I participated in several projects of The Sketchbook Project over the years. I had 2 sketchbooks in the Brooklyn Art Library, plus one in a traveling exhibit. I also did themed artist exchanges; wonderful ways to give and receive art with others around the world. With news of the end, I was able to get my sketchbooks back from the Library. One has water damage from the fire, but it’s still readable (and digitally archived – word to the wise). The other was untouched. They arrived back to me this week. It was fun to see them again.

My question of the week is prompted by all the recent news of ChatGPT. What is the purpose of writing a paper or taking an exam? Is is simply to write the paper and pass a test? If so, then what is the purpose of learning?

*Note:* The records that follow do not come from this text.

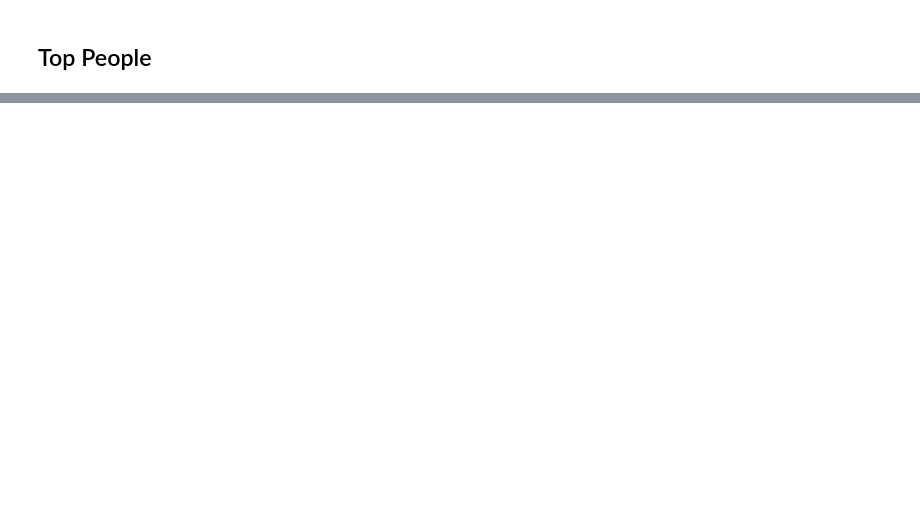
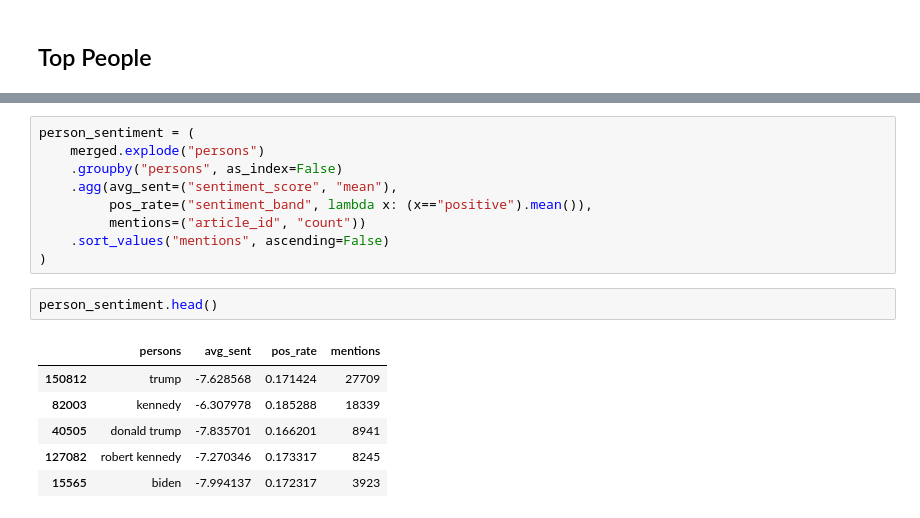
Before and after one commit to amg477/capstone, a Jupyter notebook: analysis/keyword_eda.ipynb, the cells around one changed output, grey strips where cells are left out. Saved outputs shown, nothing was run; the diff lists cells and outputs as text; blank space fills up the shorter version.

```diff
--- a/analysis/keyword_eda.ipynb
+++ b/analysis/keyword_eda.ipynb
@@ -207,0 +70,18 @@ people_row = pd.read_parquet("../data_storage/final_data/persons_by_row.parquet"
+# %%
+person_sentiment = (
+    merged.explode("persons")
+    .groupby("persons", as_index=False)
+    .agg(avg_sent=("sentiment_score", "mean"),
+         pos_rate=("sentiment_band", lambda x: (x=="positive").mean()),
+         mentions=("article_id", "count"))
+    .sort_values("mentions", ascending=False)
+)
+# %%
+person_sentiment.head()
+# %% [output]
+|  | persons | avg_sent | pos_rate | mentions |
+| 150812 | trump | -7.628568 | 0.171424 | 27709 |
+| 82003 | kennedy | -6.307978 | 0.185288 | 18339 |
+| 40505 | donald trump | -7.835701 | 0.166201 | 8941 |
+| 127082 | robert kennedy | -7.270346 | 0.173317 | 8245 |
+| 15565 | biden | -7.994137 | 0.172317 | 3923 |
```
Also changed, not shown: parts of 25 cells of this notebook, 1 other file.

3 Plus 1 Plus 1

13 Jan

So last week I claimed I was going to reset/restart my writing here with a format of 3 interesting things I discovered during the week, plus a question. I’ve always noticed that if/when I start looking for things, I inevitably find more. That’s what happened this week. I’ve got 5 – 5 fun and interesting things from the week to share. Here goes:

The Noun Project’s Free 2023 Marketing and Social Media Content Calendar

If you’re unfamiliar with the Noun Project, I highly recommend the site. Even more, if you afford it, I recommend an annual subscription (around $40). This gives you not only unlimited downloads of high quality icons and photos to use in presentations, handouts, social media posts, etc., but it also helps support the site and all of the graphic artists who contribute to it. The free calendar suggests icons and images throughout the year, relating to holidays and other observances. I’m one of the social media posters for my library and I’m always looking for ideas of things to post that coincide with whichever days I’m assigned. I’ve bookmarked the calendar site for future reference.

Massachusetts Center for the Book Tour Series, aka Book Trails

Break out your state map (or GPS) and plan some trips to visit places around Massachusetts related to literature. You can use the resource to plan visits to museums like the home of Louisa May Alcott (Concord) or the House of Seven Gables (Salem) or The Mount, Edith Wharton’s home in Lenox. You can also explore the deep and rich history of African American authors in the state, from the Underground Railroad site in New Bedford, where Frederick Douglass settled for awhile, to Malcom X’s Roxbury home, to the home site of W.E.B. DuBois in Great Barrington, as well as his residence on Flagg St in Cambridge. He lived in the latter while attending Harvard, as he was not permitted a dormitory space on campus. While this resource is targeted at sites in Massachusetts, check out your own state’s Center for the Book to see if they have something similar.

Journal Targeter (JOT)

Created by the Townsend Lab at Yale University’s School of Public Health, this is another tool to help authors find the most appropriate journals to submit manuscripts for publication. Users enter the title, abstract, and references for their paper into the service and it generates a list of matches to pursue. This isn’t an uncommon question in my library, so tools like this are always helpful to recommend.

The American Chemical Society’s Guide to Scholarly Communication

This resource from the ACS is filled with great information on scientific communication, scientific writing and publishing, peer review, data management, style conventions, graphics (many towards chemistry, of course), and an important chapter on inclusivity. This most recent chapter presents guidelines on writing and presenting related to age, disabilities and health conditions, gender and sexuality, diversity and inclusion, accessibility, socioeconomic status, and more. Another one I’ve bookmarked for easy reference in the future.

Cookie Monster’s Real Name is Sid

Not that you want to skip any of this, but if you scroll to the 7 minute mark, you’ll see!

A Question

What does anyone ever really get out of denying people the opportunity to read?